Becky Fatemi of central London estate agency Rokstone says prime areas of the capital are to suffer a “prolonged phase of stagnation” and sellers will have to reduce asking prices to secure deals.
“Confidence is down and people are confused about which way the market is going – there doesn’t seem to be one rule or formula for the London market going into 2017” she says in her company’s end of year review.
Fatemi says stamp duty is one reason - but only one reason - why prime London is so depressed and is likely to stay that way for some time.
“I have a client who wanted to move from an apartment in Marylebone to a family-sized house in Queens Park but the stamp duty amounted to £250,000. She will therefore make do with the flat. In that instance the economy has lost a sale, a purchase and HMRC has sacrificed the stamp duty” she says.
However, the Rokstone boss also blames pre-2015 general election debate about a mansion tax and then this summer’s Brexit EU referendum result. “This quashed buyer appetite at a point when prices were naturally correcting” claims Fatemi.
“Caution on the part of both buyers and sellers created a lack of urgency. Some vendors who would have sold following a vote to remain in the European Union decided to sit tight to see which way prices go, and many buyers became far more wary on price. We are waiting to see where the penny will drop – there is a lot of window-shopping going on right now” she says.
Fatemi insists that what she calls “a new buyer” has emerged because of the slow market - one who wants to see a discount thanks to high stamp duty and moving costs, and recognising weaknesses in the economy and the threat to City of London jobs, which remains a strong influence on prime buying patterns.
However, Fatemi notes that the current type of seller is less likely to discount.
“There is no incentive to move their money out of real estate, it attracts barely any interest elsewhere, and therefore no pressure to sell, unless of course there is a lifestyle imperative such as relocation for work.

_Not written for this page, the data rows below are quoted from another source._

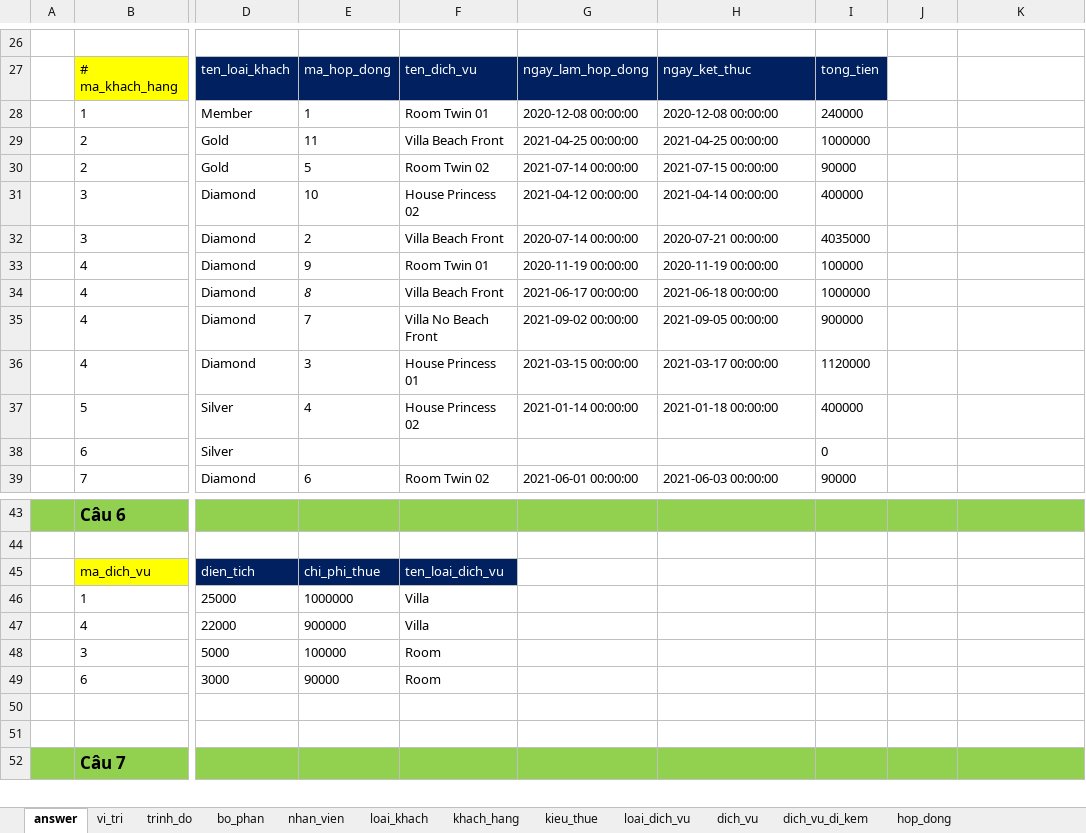
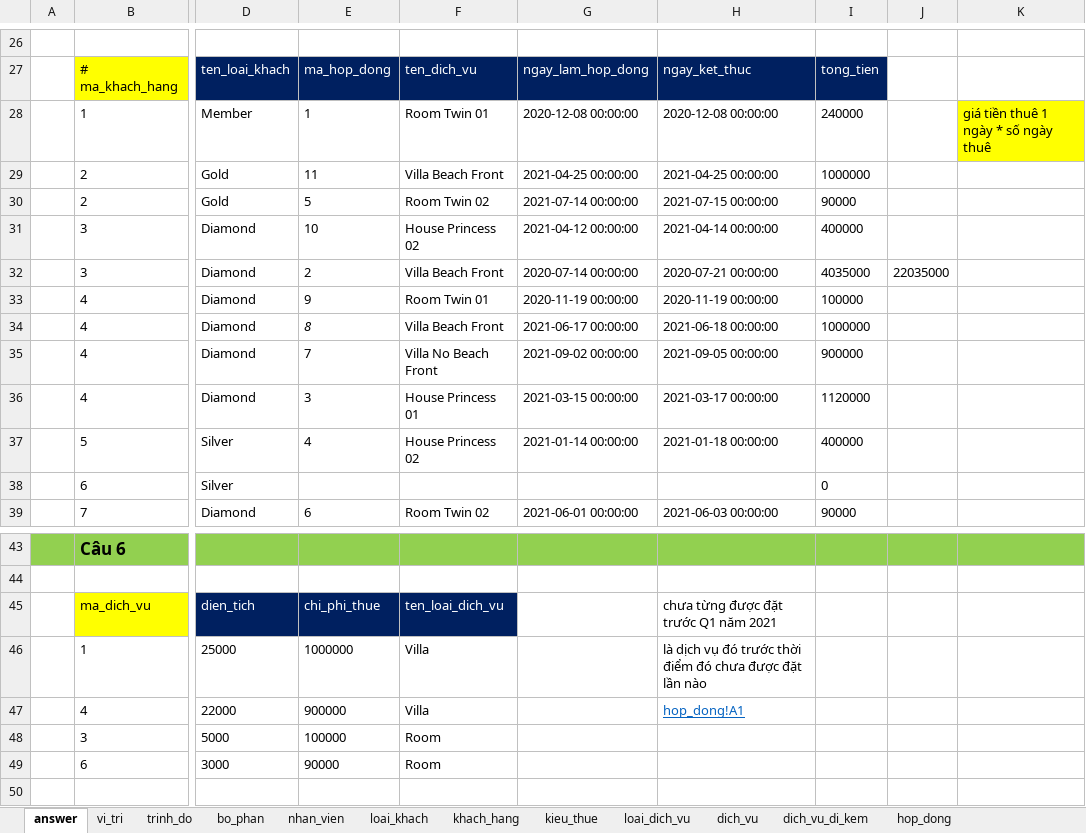
Before and after one commit to CodegymTuLG/module_03, an Excel workbook: case_study_db/CG-DN Case Study for Database_v1.3_Answer_and_Data.xlsx, sheet answer, drawn as a sheet; only a part is shown, gaps mark what is left out; the shorter side is filled out with more unchanged rows; values as stored, in another font and other column widths than the file's, no borders; the diff names each change by its address in the sheet, - before the commit and + after, or states it on an @@ line.

```diff
--- a/case_study_db/CG-DN Case Study for Database_v1.3_Answer_and_Data.xlsx (sheet answer)
+++ b/case_study_db/CG-DN Case Study for Database_v1.3_Answer_and_Data.xlsx (sheet answer)
-K28: (empty)
+K28: giá tiền thuê 1 ngày * số ngày thuê
-K28 fill: none
+K28 fill: #FFFF00
-J32: (empty)
+J32: 22035000
-H45: (empty)
+H45: chưa từng được đặt trước Q1 năm 2021
-H46: (empty)
+H46: là dịch vụ đó trước thời điểm đó chưa được đặt lần nào
-H47: (empty)
+H47: hop_dong!A1
```
Also changed, not shown: sheet dich_vu, sheet hop_dong, 7 other files.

In fact, in prime central London the cycle of selling has extended from every five years to every eight years slowing churn” she adds.
“We are entering a period of stagnation in terms of volumes and therefore price. Prices will come off in the first half of the year to the point when such falls wake the market up again.”